┏━━

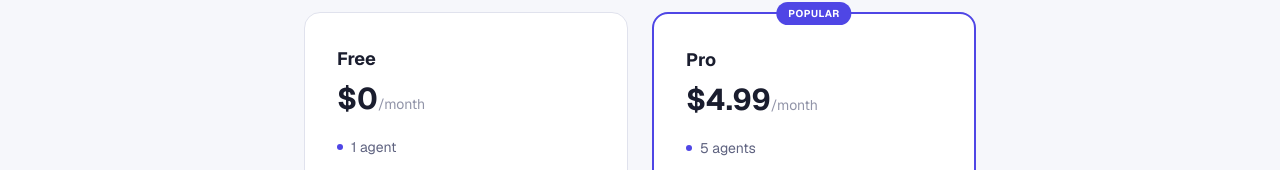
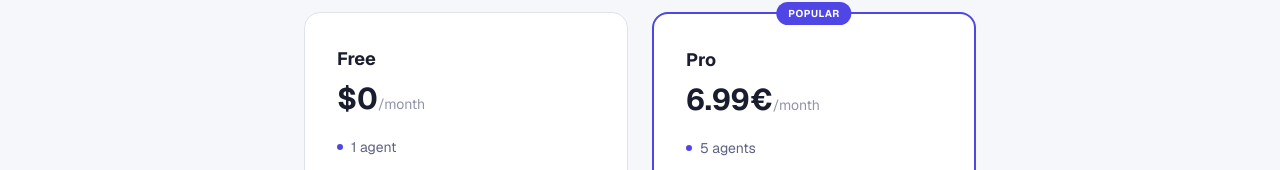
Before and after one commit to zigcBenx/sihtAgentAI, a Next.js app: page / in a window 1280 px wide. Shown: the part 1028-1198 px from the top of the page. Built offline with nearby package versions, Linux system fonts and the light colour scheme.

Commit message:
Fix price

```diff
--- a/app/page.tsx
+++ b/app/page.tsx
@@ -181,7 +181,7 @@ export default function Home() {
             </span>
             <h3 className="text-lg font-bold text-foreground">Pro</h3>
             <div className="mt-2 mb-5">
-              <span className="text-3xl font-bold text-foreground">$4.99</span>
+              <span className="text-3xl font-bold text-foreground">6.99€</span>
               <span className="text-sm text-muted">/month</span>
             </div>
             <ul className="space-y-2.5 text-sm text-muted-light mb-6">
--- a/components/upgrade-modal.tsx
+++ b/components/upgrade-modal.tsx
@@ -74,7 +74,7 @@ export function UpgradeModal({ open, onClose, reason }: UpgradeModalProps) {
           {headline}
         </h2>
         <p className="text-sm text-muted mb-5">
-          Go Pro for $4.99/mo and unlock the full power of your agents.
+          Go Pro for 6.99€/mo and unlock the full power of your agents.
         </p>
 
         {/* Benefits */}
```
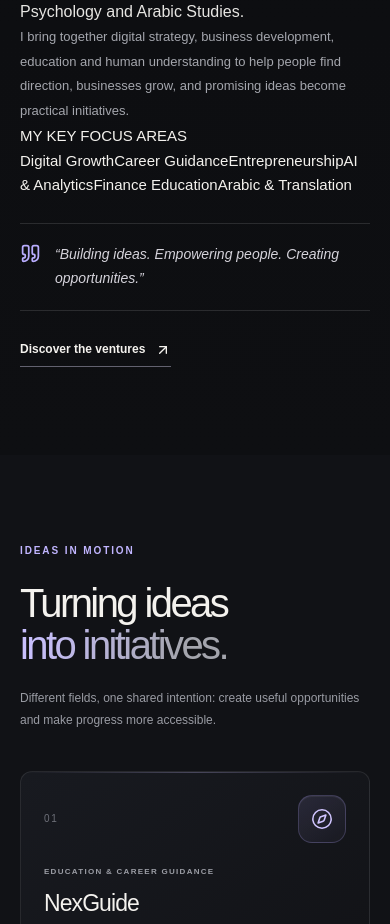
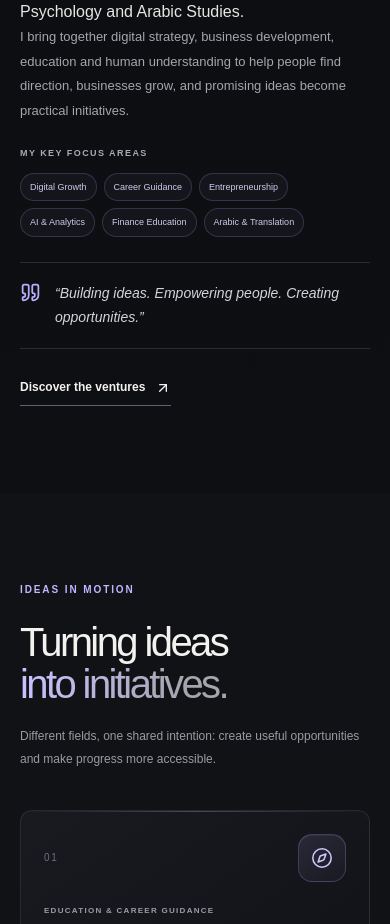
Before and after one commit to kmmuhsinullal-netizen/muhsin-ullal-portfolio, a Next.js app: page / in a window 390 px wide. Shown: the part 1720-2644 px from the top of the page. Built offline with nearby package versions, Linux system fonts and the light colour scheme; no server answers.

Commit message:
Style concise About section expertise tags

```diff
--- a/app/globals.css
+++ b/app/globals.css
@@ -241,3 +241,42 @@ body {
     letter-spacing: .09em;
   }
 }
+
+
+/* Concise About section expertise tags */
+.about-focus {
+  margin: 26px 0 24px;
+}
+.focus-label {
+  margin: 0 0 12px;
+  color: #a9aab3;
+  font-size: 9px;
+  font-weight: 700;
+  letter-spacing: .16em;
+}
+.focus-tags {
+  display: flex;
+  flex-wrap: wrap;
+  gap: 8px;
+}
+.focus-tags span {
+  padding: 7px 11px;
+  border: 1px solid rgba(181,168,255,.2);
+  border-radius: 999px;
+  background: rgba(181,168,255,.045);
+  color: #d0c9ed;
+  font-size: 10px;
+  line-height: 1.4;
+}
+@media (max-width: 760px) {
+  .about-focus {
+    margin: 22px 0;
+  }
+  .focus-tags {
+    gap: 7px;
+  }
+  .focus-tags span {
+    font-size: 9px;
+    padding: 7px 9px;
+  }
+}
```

┗━━

_What you have to do_
The line containing "Style concise About section expertise tags" opens the range, and the last line of the entries closes it; copy that range exactly.

_Finished task_
Style concise About section expertise tags

```diff
--- a/app/globals.css
+++ b/app/globals.css
@@ -241,3 +241,42 @@ body {
     letter-spacing: .09em;
   }
 }
+
+
+/* Concise About section expertise tags */
+.about-focus {
+  margin: 26px 0 24px;
+}
+.focus-label {
+  margin: 0 0 12px;
+  color: #a9aab3;
+  font-size: 9px;
+  font-weight: 700;
+  letter-spacing: .16em;
+}
+.focus-tags {
+  display: flex;
+  flex-wrap: wrap;
+  gap: 8px;
+}
+.focus-tags span {
+  padding: 7px 11px;
+  border: 1px solid rgba(181,168,255,.2);
+  border-radius: 999px;
+  background: rgba(181,168,255,.045);
+  color: #d0c9ed;
+  font-size: 10px;
+  line-height: 1.4;
+}
+@media (max-width: 760px) {
+  .about-focus {
+    margin: 22px 0;
+  }
+  .focus-tags {
+    gap: 7px;
+  }
+  .focus-tags span {
+    font-size: 9px;
+    padding: 7px 9px;
+  }
+}
```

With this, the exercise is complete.